During his tenure, which included multiple terms as Chairman of the Board (from 1994 -2004 and 2017 – 2023), many milestones were achieved by the organization. Thomas W. Dortch, Jr. proclaimed in 1994 that the organization’s work be focused in four areas: Mentoring, Education, Health & Wellness, and Economic Empowerment. After meetings with the U.S. Secretaries of Education the Hon. Richard Riley and Rod Paige and their staff, and strategic analysis by the 100’s National Chairs of Education, Mr. Dortch directed the 100 Chapters to elevate their engagement with our public education systems. These efforts led to chapters across the 100 network either chartering schools or working in partnership with local schools to maximize learning outcomes.
His passion to help young people live out their dreams fueled his vision to expand the organization’s reach. Through the corporate and community partnerships developed by Thomas W. Dortch, Jr. the organization has grown over the years. This growth has included the expansion of 100 Black Men Chapters globally that deliver unique programs, addressing specific needs in their local communities. Chairman Dortch had an unwavering belief and commitment to the 100’s proven blueprint — a model for mentoring and developing young people into future leaders — a strategy grounded in surrounding youth with a positive network and exposing them to experiences and possibilities. Throughout 100 Black Men of America, Inc.’s history, the organization has been recognized for its powerful and impactful outcomes that empower youth and communities in which they live.
Understanding the life-changing impact that mentors can have on a young person, Mr. Dortch worked to grow the organization by four times its size, expanding the mentoring movement beyond U.S. boarders. Accessing his network of corporate partners, Dortch was able to grow the resources of the 100 and move from a single staff person in a workshare space to the 100 having its own debt-free building, fully staffed and serving the growing network of chapters. Mr. Dortch’s leadership in multiplying mentors has been recognized by Presidents George H.W. Bush, William J. Clinton, and Barack H. Obama.

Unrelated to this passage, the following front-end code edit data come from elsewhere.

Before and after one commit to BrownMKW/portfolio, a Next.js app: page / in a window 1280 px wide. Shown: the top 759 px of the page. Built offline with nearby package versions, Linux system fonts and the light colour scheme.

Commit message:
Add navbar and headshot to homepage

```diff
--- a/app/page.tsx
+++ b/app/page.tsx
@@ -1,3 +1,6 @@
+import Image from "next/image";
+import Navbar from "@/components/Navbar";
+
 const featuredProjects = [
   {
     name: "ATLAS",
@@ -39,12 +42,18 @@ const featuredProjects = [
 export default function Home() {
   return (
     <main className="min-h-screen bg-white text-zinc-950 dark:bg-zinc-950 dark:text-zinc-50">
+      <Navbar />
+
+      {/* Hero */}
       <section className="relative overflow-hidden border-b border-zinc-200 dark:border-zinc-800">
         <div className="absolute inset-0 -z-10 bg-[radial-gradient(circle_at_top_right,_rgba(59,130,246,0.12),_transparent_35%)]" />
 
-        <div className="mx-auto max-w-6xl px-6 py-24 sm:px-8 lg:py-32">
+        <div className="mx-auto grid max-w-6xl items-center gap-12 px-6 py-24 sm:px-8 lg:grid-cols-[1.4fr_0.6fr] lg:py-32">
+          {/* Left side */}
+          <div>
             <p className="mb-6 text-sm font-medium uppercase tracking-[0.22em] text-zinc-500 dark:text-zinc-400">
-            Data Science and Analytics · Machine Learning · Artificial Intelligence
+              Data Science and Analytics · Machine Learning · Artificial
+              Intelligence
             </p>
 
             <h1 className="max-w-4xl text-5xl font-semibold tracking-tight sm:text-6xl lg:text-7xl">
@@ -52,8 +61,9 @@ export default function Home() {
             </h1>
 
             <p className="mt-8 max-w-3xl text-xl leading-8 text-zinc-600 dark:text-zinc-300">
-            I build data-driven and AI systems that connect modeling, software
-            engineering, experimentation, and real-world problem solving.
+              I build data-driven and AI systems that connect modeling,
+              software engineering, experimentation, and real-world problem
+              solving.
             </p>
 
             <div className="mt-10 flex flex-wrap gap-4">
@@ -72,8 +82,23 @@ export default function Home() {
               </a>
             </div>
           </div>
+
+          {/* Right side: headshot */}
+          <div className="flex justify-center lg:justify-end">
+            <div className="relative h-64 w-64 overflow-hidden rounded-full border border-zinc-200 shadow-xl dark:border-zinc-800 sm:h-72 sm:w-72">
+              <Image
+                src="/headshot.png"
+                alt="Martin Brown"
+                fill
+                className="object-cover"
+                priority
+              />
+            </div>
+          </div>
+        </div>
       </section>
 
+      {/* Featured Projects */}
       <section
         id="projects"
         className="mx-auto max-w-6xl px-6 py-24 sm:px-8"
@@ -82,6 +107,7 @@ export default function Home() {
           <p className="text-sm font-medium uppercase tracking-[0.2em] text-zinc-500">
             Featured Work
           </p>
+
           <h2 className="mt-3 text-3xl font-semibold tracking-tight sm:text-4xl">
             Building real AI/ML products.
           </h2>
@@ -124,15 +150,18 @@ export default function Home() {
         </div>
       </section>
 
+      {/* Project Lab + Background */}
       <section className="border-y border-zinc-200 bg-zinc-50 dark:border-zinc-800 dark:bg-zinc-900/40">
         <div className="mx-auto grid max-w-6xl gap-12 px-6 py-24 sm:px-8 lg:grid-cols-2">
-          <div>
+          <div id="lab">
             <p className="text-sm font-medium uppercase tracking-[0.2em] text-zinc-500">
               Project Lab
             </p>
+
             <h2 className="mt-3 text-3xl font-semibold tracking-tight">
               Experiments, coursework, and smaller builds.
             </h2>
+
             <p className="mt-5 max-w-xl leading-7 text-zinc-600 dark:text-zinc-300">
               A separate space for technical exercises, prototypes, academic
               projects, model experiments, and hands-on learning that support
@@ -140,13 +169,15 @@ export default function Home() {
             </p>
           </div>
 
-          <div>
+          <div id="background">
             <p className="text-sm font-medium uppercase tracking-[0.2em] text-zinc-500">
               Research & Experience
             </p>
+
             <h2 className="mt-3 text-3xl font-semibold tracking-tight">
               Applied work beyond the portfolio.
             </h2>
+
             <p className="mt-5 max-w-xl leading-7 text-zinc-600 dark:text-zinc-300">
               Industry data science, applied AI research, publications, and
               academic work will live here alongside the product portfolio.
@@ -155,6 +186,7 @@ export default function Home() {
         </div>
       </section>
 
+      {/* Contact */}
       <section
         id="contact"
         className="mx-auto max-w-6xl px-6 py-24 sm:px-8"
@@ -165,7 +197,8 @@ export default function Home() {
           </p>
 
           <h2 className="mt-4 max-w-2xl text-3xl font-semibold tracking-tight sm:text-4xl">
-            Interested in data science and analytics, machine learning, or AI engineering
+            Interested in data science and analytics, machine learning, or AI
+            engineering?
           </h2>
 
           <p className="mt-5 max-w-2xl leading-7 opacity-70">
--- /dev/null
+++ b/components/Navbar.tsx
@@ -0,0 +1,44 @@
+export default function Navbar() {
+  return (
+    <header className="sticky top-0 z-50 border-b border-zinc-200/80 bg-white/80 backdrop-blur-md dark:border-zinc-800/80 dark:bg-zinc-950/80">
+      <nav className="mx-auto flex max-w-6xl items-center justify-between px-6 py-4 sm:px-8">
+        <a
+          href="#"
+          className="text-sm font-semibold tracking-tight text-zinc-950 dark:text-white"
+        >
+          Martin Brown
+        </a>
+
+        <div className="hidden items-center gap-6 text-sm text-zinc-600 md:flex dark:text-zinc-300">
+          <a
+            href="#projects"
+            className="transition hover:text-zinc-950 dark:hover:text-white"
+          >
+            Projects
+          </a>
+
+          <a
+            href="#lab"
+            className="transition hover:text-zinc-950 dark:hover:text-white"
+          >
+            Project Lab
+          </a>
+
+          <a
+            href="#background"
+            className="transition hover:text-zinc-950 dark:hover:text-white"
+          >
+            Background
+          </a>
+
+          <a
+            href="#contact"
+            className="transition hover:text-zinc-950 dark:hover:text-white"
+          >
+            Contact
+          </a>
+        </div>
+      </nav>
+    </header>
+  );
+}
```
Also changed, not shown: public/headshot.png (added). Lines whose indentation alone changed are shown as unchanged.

From leading grassroots voter registration efforts to campaigns for desegregating public schools, and always working for greater economic justice, Thomas W. Dortch, Jr. just does not stop working to make a difference in the lives of others. In his later years he has written extensively on racial inequality and social change, shining a light on the inequities that vulnerable populations face daily. Chairman Dortch has been in good trouble and his continuous unwavering efforts should inspire us all to continue to fight for underserved communities living with health disparities, education inequality, over policing, and more.

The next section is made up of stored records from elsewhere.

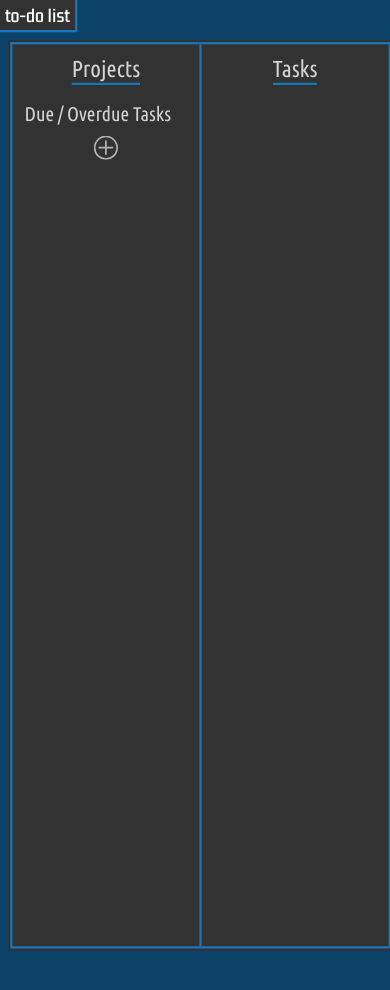
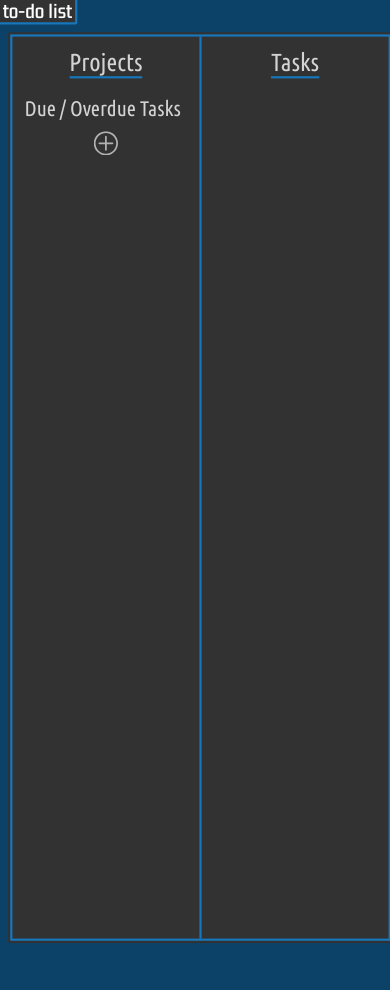
Before and after one commit to Kayo-b/todolist, a website built with webpack: page dist/index.html in a window 390 px wide. Shown: the top 990 px of the page. Built offline with Linux system fonts and the light colour scheme.

Commit message:
website responsiveness

```diff
--- a/src/style.css
+++ b/src/style.css
@@ -14,6 +14,7 @@
   body {
     background: #999;
     width: 100%;
+    font-size: 1.2vw;
   }
 }
 
@@ -27,7 +28,7 @@
 body {
   font-family: "MyWebFont2";
   height: 100%;
-  font-size: large;
+  font-size: larger;
   background-color:#0d4268;
   display: flex;
   justify-content: center;
@@ -52,7 +53,9 @@ header {
   background-color: rgb(50, 50, 50);
   border: 2px solid #1777bc;
   border-radius: 2px;
-  padding: 5px;
+  padding-bottom: 3px;
+  padding-right:3px;
+  padding-left:3px;
   height: 18px;
   margin-top: -10px;
   margin-left: -10px;
@@ -70,10 +73,6 @@ header {
   justify-content:flex-start;
   flex-direction: row;
   color: lightgray
-
-}
-
-#mainContainer{
 
 }
 
```
Also changed, not shown: dist/bundle.js, dist/index.html.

The arc of Tommy’s life has demonstrated that you can be successful in business and continuously serve your community. You can educate and empower others and give voice to the voiceless by speaking truth to power, all while mentoring the next generation of leaders. Every area of his life that he dedicated to public service is important but mentoring youth was his passion. It comes across crystal clear in his book The Miracles of mentoring: How to Encourage and Lead Future Generations.
Chairman Thomas W. Dortch, Jr. was a changemaker and is a legend within the African American community. He will be missed but never forgotten. His leadership will remain an inspiration for generations to come.
Details of the funeral arrangements will be forthcoming.